Maybe this is a little closer. You have the bad circumstance, the cause of the bad circumstance, the ending of the bad circumstance, and the path that leads to the ending of this bad circumstance. The bad circumstance is being in samsara, conditioned existence.
And maybe you are beginning to see why “suffering” is way off. It completely distorts the meaning and message of the Buddha. And you have to remember that samsara was common knowledge. His audience knew he was offering a way of escape from samsara. The Buddha was not offering merely peace of mind or a way to get to heaven.
Practitioners, both in the past and now what I teach is the bad circumstance [of being in samsara]. and the ending of this bad circumstance [through nirvana] (MN 22 Forrest).
The Buddha was offering more than a psychological pain killer. We are trapped in a prison for the mind. There is no way out except through the Noble Eightfold Path. What the Buddha taught us was the need to recognize how bad our circumstance is, and then he told us how to escape it.
However, with all that said, I still think the best translation for dukkha is “misfortune” and “unfortunate.” It contrasts nicely with the Buddha being the Fortunate One. It also evades the moral connotation of the word “bad.”
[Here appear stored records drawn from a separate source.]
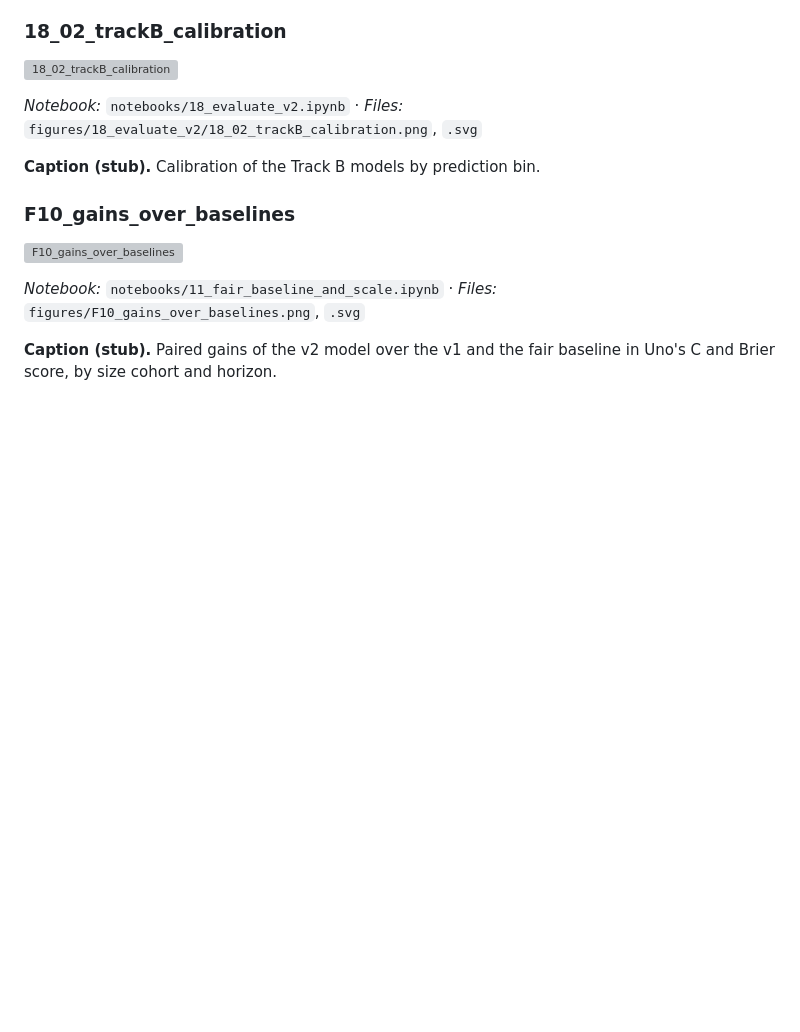
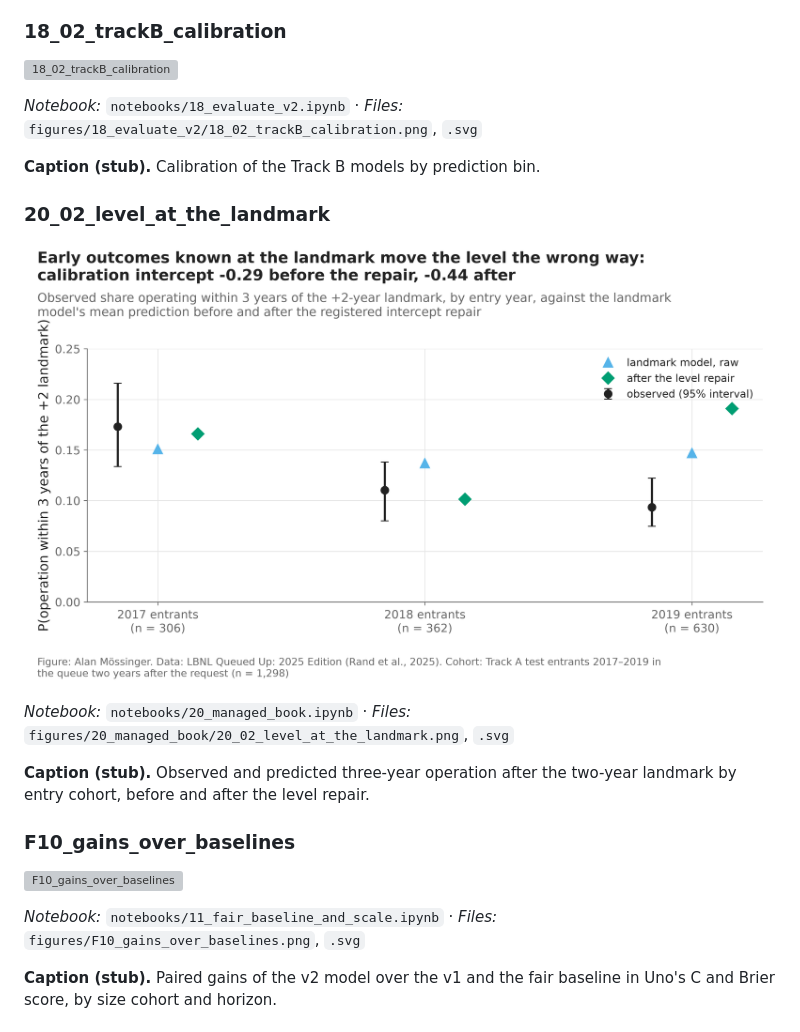
Before and after one commit to alanmossinger/Capstone, a Markdown page: report/figure_notes.md, the part around one of its changes. Drawn GitHub-style; pictures changed too: figures/20_managed_book/20_02_level_at_the_landmark.png (added); blank space fills up the shorter version; grey boxes are pictures that could not be loaded.

Commit message:
Notebook 20: the milestone-managed book, scored as registered (C15 passes on operations against the agreement-aware lookup; C16 MW and C17 level repair fail; 4 of 10)

```diff
--- a/report/figure_notes.md
+++ b/report/figure_notes.md
@@ -1282,6 +1282,16 @@ Caption stubs collected by `src/plots.save_fig()` each time a notebook runs. The
 **Caption (stub).** Calibration of the Track B models by prediction bin.
 <!-- /fig:18_02_trackB_calibration -->
 
+<!-- fig:20_02_level_at_the_landmark -->
+### 20_02_level_at_the_landmark
+
+![20_02_level_at_the_landmark](../figures/20_managed_book/20_02_level_at_the_landmark.png)
+
+*Notebook:* `notebooks/20_managed_book.ipynb` · *Files:* `figures/20_managed_book/20_02_level_at_the_landmark.png`, `.svg`
+
+**Caption (stub).** Observed and predicted three-year operation after the two-year landmark by entry cohort, before and after the level repair.
+<!-- /fig:20_02_level_at_the_landmark -->
+
 <!-- fig:F10_gains_over_baselines -->
 ### F10_gains_over_baselines
 
```
Also changed, not shown: other parts of report/figure_notes.md (+10 -0 lines), figures/F18_managed_book.png (added), 13 other files.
- Brasington, Leigh. “Dukkha is A Bummer.” Leigh Brasington’s Web Site. http://www.leighb.com/bummer.htm
- Olendzki, Andrew. “What’s in a Word? Dukkha.” Tricycle: The Buddhist Review, Winter 2020. https://tricycle.org/magazine/dukkha-meaning/